WORK TO COMPLETE ->
Among the records below, find the lines with the word "style" and copy them.

Screenshot and code edit data
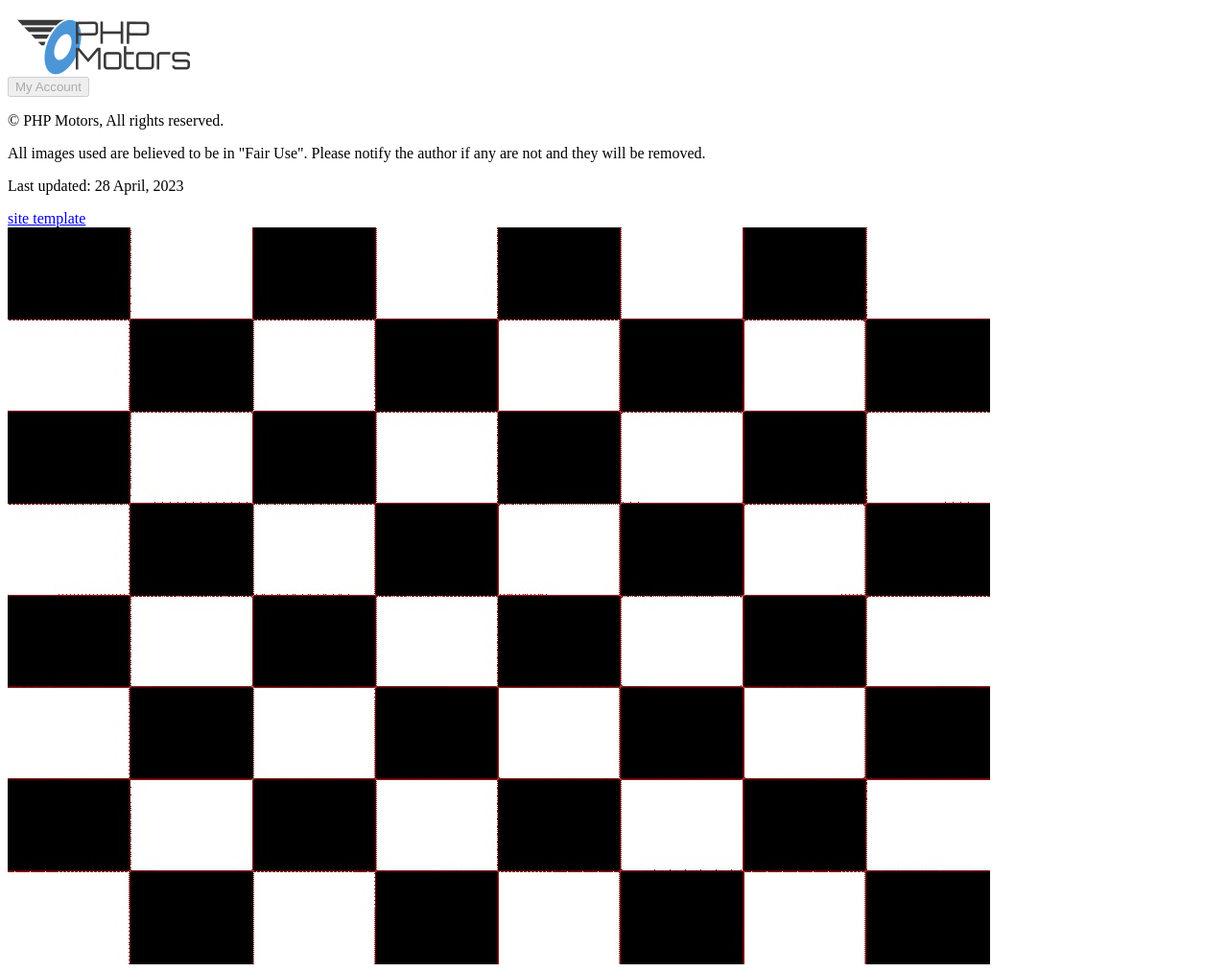
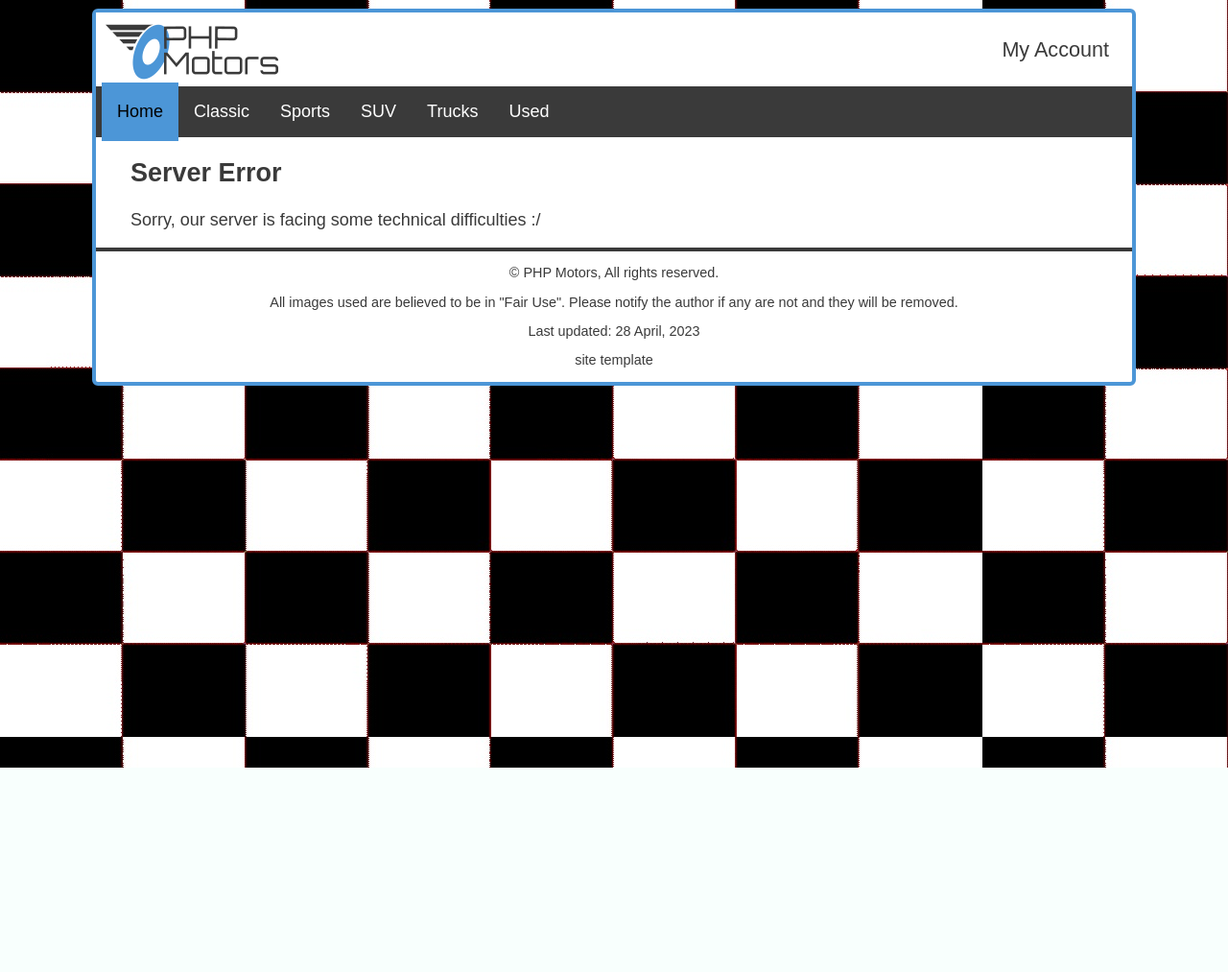
Before and after one commit to Millwr1ght/wdd-phpmotors, a PHP site: template view/500.php in a window 1280 px wide. Shown: the whole page at 96% size. After the commit the page ends 800 px from the top, so only its background shows below. Run offline with PHP 8.4, Linux system fonts and the light colour scheme; the template is opened without the code that fills it, so the values that code supplies are empty.

Commit message:
the train ride back was long and internetless

```diff
--- a/common/footer.php
+++ b/common/footer.php
@@ -5,7 +5,7 @@
     <p>All images used are believed to be in "Fair Use". Please notify the author if any are not and they will be
         removed.</p>
     <p id="last-updated">Last updated: <?=$pageLastUpdated?></p>
-    <a href="/phpmotors/template.php">site template</a>
+    <a href="/phpmotors/view/template.php">site template</a>
     <div class="banner-container divider-top">
         <img id="finish_line" class="banner-checkerboard" src="/phpmotors/images/site/checkerboard.jpg"
             alt="Checkered flag banner">
--- a/css/style.css
+++ b/css/style.css
@@ -52,6 +52,7 @@ header .login {
 
 /* --nav top-- */
 nav {
+    margin-bottom: 1em;
     background-color: var(--dark-gray);
     color: var(--main-white);
     display: flex;
@@ -90,8 +91,13 @@ nav a.active {
 /* --footer-- */
 footer {
     margin-top: auto;
+    padding: 1em;
     font-size: var(--font-small);
     text-align: center;
+}
+
+footer p {
+    margin: 0 auto 1em;
 }
 
 footer .banner-container {
@@ -132,7 +138,7 @@ button {
 }
 
 main {
-    margin: auto;
+    margin: 0 auto;
 }
 
 /* content styling */
@@ -258,9 +264,6 @@ section.upgrades .card-img {
     footer {
         margin-top: 0;
     }
-    footer p {
-        margin: 0 auto;
-    }
 
     /* hide bottom banner, show last updated */
     footer .banner-container {
@@ -308,7 +311,7 @@ section.upgrades .card-img {
     }
 
     main {
-        margin: auto;
+        margin: 0 2em;
     }
 
     div.hero-banner {
--- a/home.php
+++ b/home.php
@@ -1,3 +1,8 @@
+<?php require_once 'library/connections.php'?>
+<?php $link = createConnection() ?>
+
+
+
 <!DOCTYPE html>
 <html lang="en">
 
--- a/view/500.php
+++ b/view/500.php
@@ -1,2 +1,28 @@
 <!-- enhancement deux: electric boogaloo -->
 <!-- server error, could not be reached -->
+
+<!DOCTYPE html>
+<html lang="en">
+
+<head>
+    <meta charset="UTF-8">
+    <meta http-equiv="X-UA-Compatible" content="IE=edge">
+    <meta name="viewport" content="width=device-width, initial-scale=1.0">
+    <link rel="stylesheet" href="/phpmotors/css/style.css" media="screen">
+    <title>PHP Motors | 500 Error</title>
+</head>
+
+<body>
+    <?php require_once $_SERVER['DOCUMENT_ROOT'] . '/phpmotors/common/header.php'; ?>
+    <?php require_once $_SERVER['DOCUMENT_ROOT'] . '/phpmotors/common/nav.php'; ?>
+    <main>
+
+        <section class="error-500">
+            <h1>Server Error</h1>
+            <p>Sorry, our server is facing some technical difficulties :/</p>
+        </section>
+
+    </main>
+    <?php require_once $_SERVER['DOCUMENT_ROOT'] . '/phpmotors/common/footer.php'; ?>
+</body>
+</html>
--- a/template.php
+++ b/view/template.php
@@ -1,3 +1,5 @@
+<?php $title = 'Template'?>
+
 <!-- manage php session varables before this comment -->
 <!DOCTYPE html>
 <html lang="en">
@@ -7,7 +9,7 @@
     <meta http-equiv="X-UA-Compatible" content="IE=edge">
     <meta name="viewport" content="width=device-width, initial-scale=1.0">
     <link rel="stylesheet" href="/phpmotors/css/style.css" media="screen">
-    <title>PHP Motors | Template</title>
+    <title>PHP Motors | <?=$title?></title>
 </head>
 
 <body>
```
Also changed, not shown: library/connections.php (+25 -0 lines), sql/enhancement2.sql (added, +32 -0 lines), 1 other file.
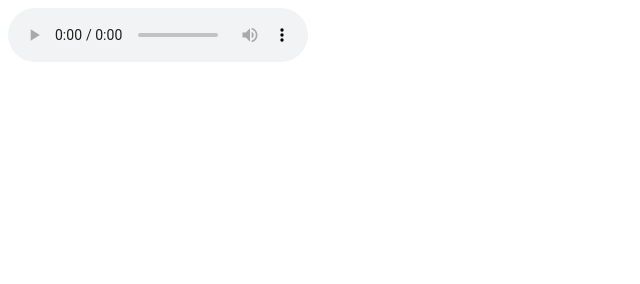
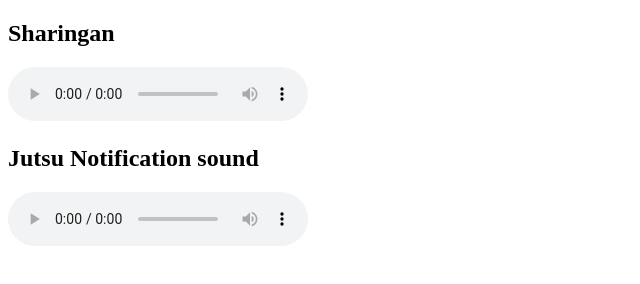
Before and after one commit to Notse/audio-files, a plain HTML site: page index.html in a window 1280 px wide. Shown: the whole page, without its empty margins (0-640 px from the left). Drawn offline with Linux system fonts and the light colour scheme.

Commit message:
added sond

```diff
--- a/index.html
+++ b/index.html
@@ -7,8 +7,13 @@
     <title>Audio | Notse</title>
   </head>
   <body>
+    <h2>Sharingan</h2>
     <audio controls autoplay>
       <source src="sounds/sharingan.mp3" type="audio/mpeg" />
     </audio>
+    <h2>Jutsu Notification sound</h2>
+    <audio controls autoplay>
+      <source src="sounds/notification-justu.mp3" type="audio/mpeg" />
+    </audio>
   </body>
 </html>
```
Also changed, not shown: icons/touch-icon.png.png (added), 1 other file.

SOLUTION TO THE PROBLEM ->
--- a/css/style.css
+++ b/css/style.css
+    <link rel="stylesheet" href="/phpmotors/css/style.css" media="screen">
     <link rel="stylesheet" href="/phpmotors/css/style.css" media="screen">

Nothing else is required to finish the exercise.